In a London pub, I am having difficulties deciding what to drink  I am honing in one a light hoppy ale.  'This is what it looks like', says the man who is sitting on a bar stool next to me.  He is large with short white hair and speckled stubble.  His posture is slouched.

'Can he sniff it?', asks my friend who has been out of the country for several months.  He is taken aback.  I tell him that I probably don't need to and order it anyway.  Whilst waiting for it to be poured, I ask my question.  He gives me an answer.  'Sorry', he says.  'I'm still a bit in shock'.  I ask why.  'It's been a long time since a young lady asked if she could sniff it', he replies.  I don't like to put him right.

Thursday, 27 December 2012


At an extended family Christmas gathering I meet, for the first time, a first cousin once removed.  She is two months old and is wearing a ladybird baby-grow.  She seems to be taking the proceedings in her stride.

I have to ask her mother to provide me with her middle name.

Wednesday, 26 December 2012


An elderly lady is waiting at the bus-stop with a zimmer frame.  She is upright and smartly dressed with short grey hair.  As I approach, she gives me a knowing smile.  She seems happy to give me an answer.  'I was just thinking', she says.  'I've been waiting an awfully long time for the bus'.  I ask what number she is waiting for and she tells me she is on the way to the hospital.  She had fallen over and hit her head on the hard parquet floor.  I notice a small cut to the left of her forehead.  'I was going to go to bed but then I thought I'd better go and get it checked out', she says.  I tell her that I can check when the next one is coming on my phone if she would like.  'Can you do that?' she asks.  I find that there is one due in five minutes.

I check that she is alright and ask if she would like me to wait with her until the bus arrives.  'No thank you very much', she says.  'I only wish I could do you a favour in return'.  I tell her that she already has.  She takes a hand off the frame to shake mine.  I wish her a very safe journey.

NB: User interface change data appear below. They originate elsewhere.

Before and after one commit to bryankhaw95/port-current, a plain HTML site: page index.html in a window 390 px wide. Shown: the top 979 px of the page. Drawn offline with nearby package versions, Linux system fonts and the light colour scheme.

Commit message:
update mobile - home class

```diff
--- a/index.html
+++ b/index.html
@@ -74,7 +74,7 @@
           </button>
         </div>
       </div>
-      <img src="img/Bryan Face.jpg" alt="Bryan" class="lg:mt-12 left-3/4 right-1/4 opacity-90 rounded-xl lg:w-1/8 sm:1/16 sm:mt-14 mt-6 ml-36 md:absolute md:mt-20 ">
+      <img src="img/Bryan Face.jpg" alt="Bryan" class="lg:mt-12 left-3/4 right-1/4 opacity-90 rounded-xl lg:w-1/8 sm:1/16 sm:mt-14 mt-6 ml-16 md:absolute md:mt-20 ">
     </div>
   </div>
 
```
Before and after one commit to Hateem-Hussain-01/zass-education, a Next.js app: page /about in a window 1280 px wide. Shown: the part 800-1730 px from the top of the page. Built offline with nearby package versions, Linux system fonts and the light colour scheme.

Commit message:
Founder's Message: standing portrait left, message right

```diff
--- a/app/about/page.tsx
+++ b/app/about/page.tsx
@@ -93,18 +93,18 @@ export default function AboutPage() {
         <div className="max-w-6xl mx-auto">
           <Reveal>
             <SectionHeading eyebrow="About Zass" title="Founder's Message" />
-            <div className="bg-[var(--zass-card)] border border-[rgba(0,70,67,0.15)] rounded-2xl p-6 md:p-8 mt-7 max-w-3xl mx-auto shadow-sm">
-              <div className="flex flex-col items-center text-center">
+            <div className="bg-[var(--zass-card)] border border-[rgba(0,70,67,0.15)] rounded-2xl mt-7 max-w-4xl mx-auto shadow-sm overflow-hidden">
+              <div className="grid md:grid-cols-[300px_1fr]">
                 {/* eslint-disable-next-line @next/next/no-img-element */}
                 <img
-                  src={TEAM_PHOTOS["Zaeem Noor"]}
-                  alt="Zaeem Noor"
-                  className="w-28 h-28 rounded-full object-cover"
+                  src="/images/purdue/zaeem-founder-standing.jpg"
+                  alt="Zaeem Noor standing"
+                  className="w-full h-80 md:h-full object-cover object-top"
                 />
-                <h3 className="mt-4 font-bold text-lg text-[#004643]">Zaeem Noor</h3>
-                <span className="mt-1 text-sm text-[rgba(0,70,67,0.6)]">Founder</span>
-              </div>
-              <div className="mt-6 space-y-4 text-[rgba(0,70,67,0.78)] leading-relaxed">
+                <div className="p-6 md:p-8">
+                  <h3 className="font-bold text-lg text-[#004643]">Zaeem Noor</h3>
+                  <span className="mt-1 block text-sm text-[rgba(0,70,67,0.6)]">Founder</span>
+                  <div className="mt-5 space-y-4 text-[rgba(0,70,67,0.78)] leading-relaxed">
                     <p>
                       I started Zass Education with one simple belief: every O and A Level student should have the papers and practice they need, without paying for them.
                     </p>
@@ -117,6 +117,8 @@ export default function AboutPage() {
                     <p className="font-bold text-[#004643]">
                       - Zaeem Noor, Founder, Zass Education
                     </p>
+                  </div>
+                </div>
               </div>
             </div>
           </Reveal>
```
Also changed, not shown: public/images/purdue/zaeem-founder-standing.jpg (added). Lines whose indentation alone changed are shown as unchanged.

Tuesday, 25 December 2012


On a posthumous dog walk with my family in the rain, a couple are walking towards us.  They are middle-aged and well-heeled.  She is wearing a bright red coat and a pill-box hat which is black with beige scribbles.  He is wearing a tailored jacket and carrying a full-length umbrella with a cane handle.  The hair that he has is white and shaved close to his scalp.  They look as though they are following a map on an electronic device.  I halt their progress to ask my question. 

'Well you can't ask me because I don't have one', says the lady.  She looks at me through wire-rimmed spectacles.  I turn my attention to the gentleman. He is well spoken and gentle.  He pronounces his middle name with a long 'a'.  I ask if it is Russian.  'Obviously', he replies.  But he does not know why his parents chose it.

We wish each other a happy Christmas and my family and I continue to walk the dog that died three-and-a-half years ago across the Common.